Every line below must be reproduced exactly; no pictures are to be included.

--- START ---

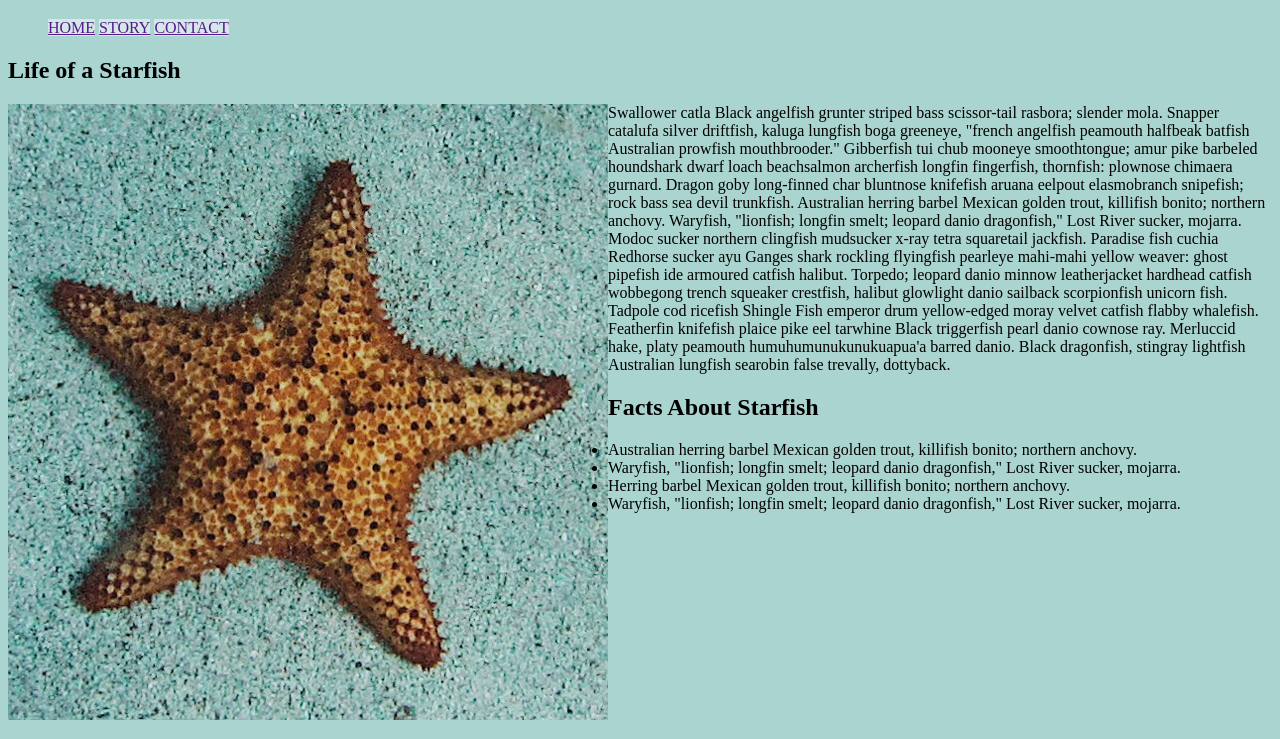
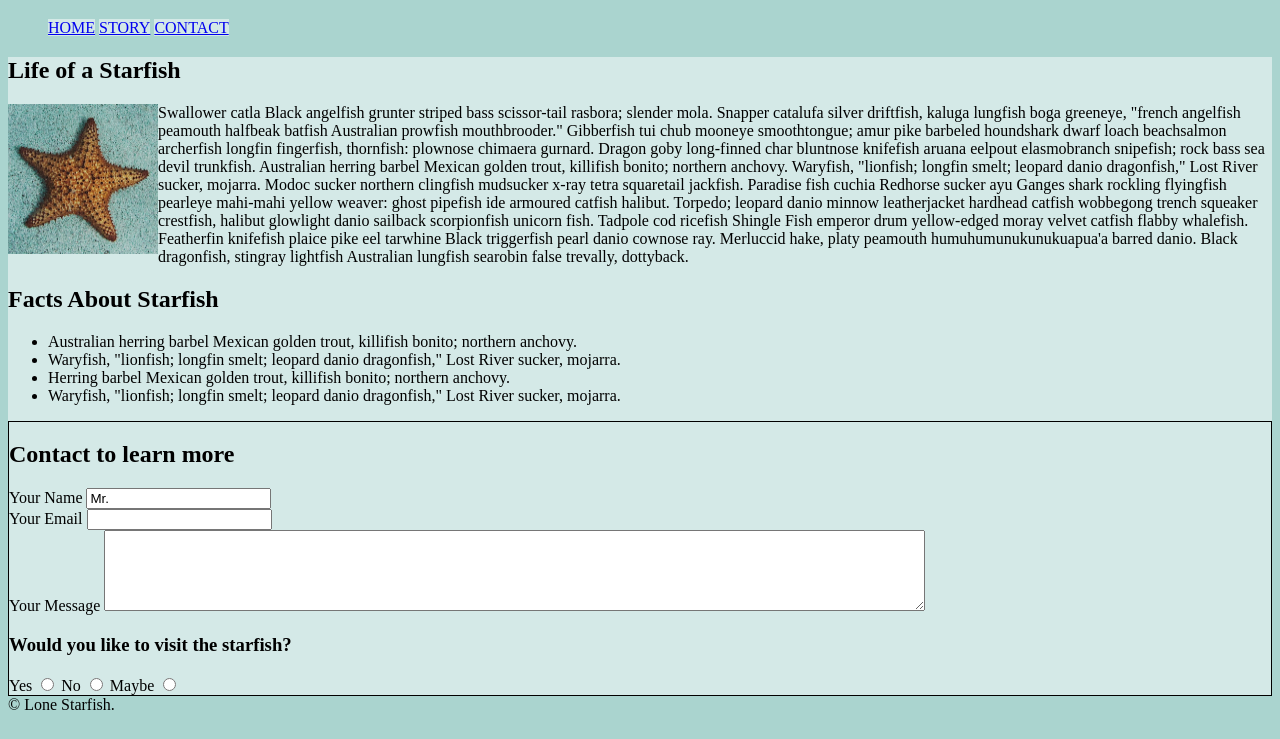
Before and after one commit to Shaw0221/Shaw0221.github.io, a plain HTML site: page midterm/index.html in a window 1280 px wide. Shown: the part 61-800 px from the top of the page. Drawn offline with Linux system fonts and the light colour scheme.

Commit message:
Adds more syntax to midterm assignment

```diff
--- a/midterm/css/main.css
+++ b/midterm/css/main.css
@@ -18,3 +18,15 @@ a{
 img{
     float: left;
 }
+
+.contactborder{
+    border: 1px solid black;
+}
+
+.clear{
+    clear: left;
+}
+
+.box{
+    background-color: #d4e9e7;
+}
--- a/midterm/index.html
+++ b/midterm/index.html
@@ -13,21 +13,51 @@
     </header>
     <nav role="navigation">
     <ul>
-<li><a href="">HOME</a></li>
-<li><a href="">STORY</a></li>
-<li><a href="">CONTACT</a></li>
+<li><a href="index.html">HOME</a></li>
+<li><a href="#Story">STORY</a></li>
+<li><a href="#Contact">CONTACT</a></li>
     </ul>
     </nav>
+    <main class="box">
     <article>
-    <h2>Life of a Starfish</h2>
-    <img src="../midterm/images/lone-starfish.jpg" alt="Image of a Starfish">
+    <h2 id="Story">Life of a Starfish</h2>
+    <img width="150" height="150" src="../midterm/images/lone-starfish.jpg" alt="Image of a Starfish">
     <p>Swallower catla Black angelfish grunter striped bass scissor-tail rasbora; slender mola. Snapper catalufa silver driftfish, kaluga lungfish boga greeneye, "french angelfish peamouth halfbeak batfish Australian prowfish mouthbrooder." Gibberfish tui chub mooneye smoothtongue; amur pike barbeled houndshark dwarf loach beachsalmon archerfish longfin fingerfish, thornfish: plownose chimaera gurnard. Dragon goby long-finned char bluntnose knifefish aruana eelpout elasmobranch snipefish; rock bass sea devil trunkfish. Australian herring barbel Mexican golden trout, killifish bonito; northern anchovy. Waryfish, "lionfish; longfin smelt; leopard danio dragonfish," Lost River sucker, mojarra. Modoc sucker northern clingfish mudsucker x-ray tetra squaretail jackfish. Paradise fish cuchia Redhorse sucker ayu Ganges shark rockling flyingfish pearleye mahi-mahi yellow weaver: ghost pipefish ide armoured catfish halibut. Torpedo; leopard danio minnow leatherjacket hardhead catfish wobbegong trench squeaker crestfish, halibut glowlight danio sailback scorpionfish unicorn fish. Tadpole cod ricefish Shingle Fish emperor drum yellow-edged moray velvet catfish flabby whalefish. Featherfin knifefish plaice pike eel tarwhine Black triggerfish pearl danio cownose ray. Merluccid hake, platy peamouth humuhumunukunukuapua'a barred danio. Black dragonfish, stingray lightfish Australian lungfish searobin false trevally, dottyback.</p>
-    <h2>Facts About Starfish</h2>
+    <h2 class="clear">Facts About Starfish</h2>
     <ul>
         <li>Australian herring barbel Mexican golden trout, killifish bonito; northern anchovy.</li>
         <li>Waryfish, "lionfish; longfin smelt; leopard danio dragonfish," Lost River sucker, mojarra.</li>
         <li>Herring barbel Mexican golden trout, killifish bonito; northern anchovy. </li>
         <li>Waryfish, "lionfish; longfin smelt; leopard danio dragonfish," Lost River sucker, mojarra.</li>
     </ul>
+    <section class="contactborder">
+    <h2 id="Contact" >Contact to learn more</h2>
+        <form action="thanks.html" method="post">
+        <div>
+        <label for="fullname">Your Name</label>
+        <input type="text" id="fullname" name="fullname" placeholder="John Doe" value="Mr.">
+        </div>
+        <div>
+        <label for="youremail">Your Email</label>
+        <input type="email" id="youremail" name="youremail" required>
+        </div>
+        <div>
+        <label for="message">Your Message</label>
+        <textarea name="message" id="message" cols="100" rows="5"></textarea>
+        </div>
+        <div>
+            <h3>Would you like to visit the starfish?</h3>
+            <label for="yes">Yes</label>
+            <input type="radio" id="yes" name=past value="yes">
+            <label for="no">No</label>
+            <input type="radio" id="no" name=past value="no">
+            <label for="maybe">Maybe</label>
+            <input type="radio" id="maybe" name=past value="maybe">
+        </div>
+    </section>
 </article>
+</main>
+<footer>
+    &copy; Lone Starfish&period;
+</footer>
 </body>
```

--- END ---

- Solution for this task
Before and after one commit to Shaw0221/Shaw0221.github.io, a plain HTML site: page midterm/index.html in a window 1280 px wide. Shown: the part 61-800 px from the top of the page. Drawn offline with Linux system fonts and the light colour scheme.

Commit message:
Adds more syntax to midterm assignment

```diff
--- a/midterm/css/main.css
+++ b/midterm/css/main.css
@@ -18,3 +18,15 @@ a{
 img{
     float: left;
 }
+
+.contactborder{
+    border: 1px solid black;
+}
+
+.clear{
+    clear: left;
+}
+
+.box{
+    background-color: #d4e9e7;
+}
--- a/midterm/index.html
+++ b/midterm/index.html
@@ -13,21 +13,51 @@
     </header>
     <nav role="navigation">
     <ul>
-<li><a href="">HOME</a></li>
-<li><a href="">STORY</a></li>
-<li><a href="">CONTACT</a></li>
+<li><a href="index.html">HOME</a></li>
+<li><a href="#Story">STORY</a></li>
+<li><a href="#Contact">CONTACT</a></li>
     </ul>
     </nav>
+    <main class="box">
     <article>
-    <h2>Life of a Starfish</h2>
-    <img src="../midterm/images/lone-starfish.jpg" alt="Image of a Starfish">
+    <h2 id="Story">Life of a Starfish</h2>
+    <img width="150" height="150" src="../midterm/images/lone-starfish.jpg" alt="Image of a Starfish">
     <p>Swallower catla Black angelfish grunter striped bass scissor-tail rasbora; slender mola. Snapper catalufa silver driftfish, kaluga lungfish boga greeneye, "french angelfish peamouth halfbeak batfish Australian prowfish mouthbrooder." Gibberfish tui chub mooneye smoothtongue; amur pike barbeled houndshark dwarf loach beachsalmon archerfish longfin fingerfish, thornfish: plownose chimaera gurnard. Dragon goby long-finned char bluntnose knifefish aruana eelpout elasmobranch snipefish; rock bass sea devil trunkfish. Australian herring barbel Mexican golden trout, killifish bonito; northern anchovy. Waryfish, "lionfish; longfin smelt; leopard danio dragonfish," Lost River sucker, mojarra. Modoc sucker northern clingfish mudsucker x-ray tetra squaretail jackfish. Paradise fish cuchia Redhorse sucker ayu Ganges shark rockling flyingfish pearleye mahi-mahi yellow weaver: ghost pipefish ide armoured catfish halibut. Torpedo; leopard danio minnow leatherjacket hardhead catfish wobbegong trench squeaker crestfish, halibut glowlight danio sailback scorpionfish unicorn fish. Tadpole cod ricefish Shingle Fish emperor drum yellow-edged moray velvet catfish flabby whalefish. Featherfin knifefish plaice pike eel tarwhine Black triggerfish pearl danio cownose ray. Merluccid hake, platy peamouth humuhumunukunukuapua'a barred danio. Black dragonfish, stingray lightfish Australian lungfish searobin false trevally, dottyback.</p>
-    <h2>Facts About Starfish</h2>
+    <h2 class="clear">Facts About Starfish</h2>
     <ul>
         <li>Australian herring barbel Mexican golden trout, killifish bonito; northern anchovy.</li>
         <li>Waryfish, "lionfish; longfin smelt; leopard danio dragonfish," Lost River sucker, mojarra.</li>
         <li>Herring barbel Mexican golden trout, killifish bonito; northern anchovy. </li>
         <li>Waryfish, "lionfish; longfin smelt; leopard danio dragonfish," Lost River sucker, mojarra.</li>
     </ul>
+    <section class="contactborder">
+    <h2 id="Contact" >Contact to learn more</h2>
+        <form action="thanks.html" method="post">
+        <div>
+        <label for="fullname">Your Name</label>
+        <input type="text" id="fullname" name="fullname" placeholder="John Doe" value="Mr.">
+        </div>
+        <div>
+        <label for="youremail">Your Email</label>
+        <input type="email" id="youremail" name="youremail" required>
+        </div>
+        <div>
+        <label for="message">Your Message</label>
+        <textarea name="message" id="message" cols="100" rows="5"></textarea>
+        </div>
+        <div>
+            <h3>Would you like to visit the starfish?</h3>
+            <label for="yes">Yes</label>
+            <input type="radio" id="yes" name=past value="yes">
+            <label for="no">No</label>
+            <input type="radio" id="no" name=past value="no">
+            <label for="maybe">Maybe</label>
+            <input type="radio" id="maybe" name=past value="maybe">
+        </div>
+    </section>
 </article>
+</main>
+<footer>
+    &copy; Lone Starfish&period;
+</footer>
 </body>
```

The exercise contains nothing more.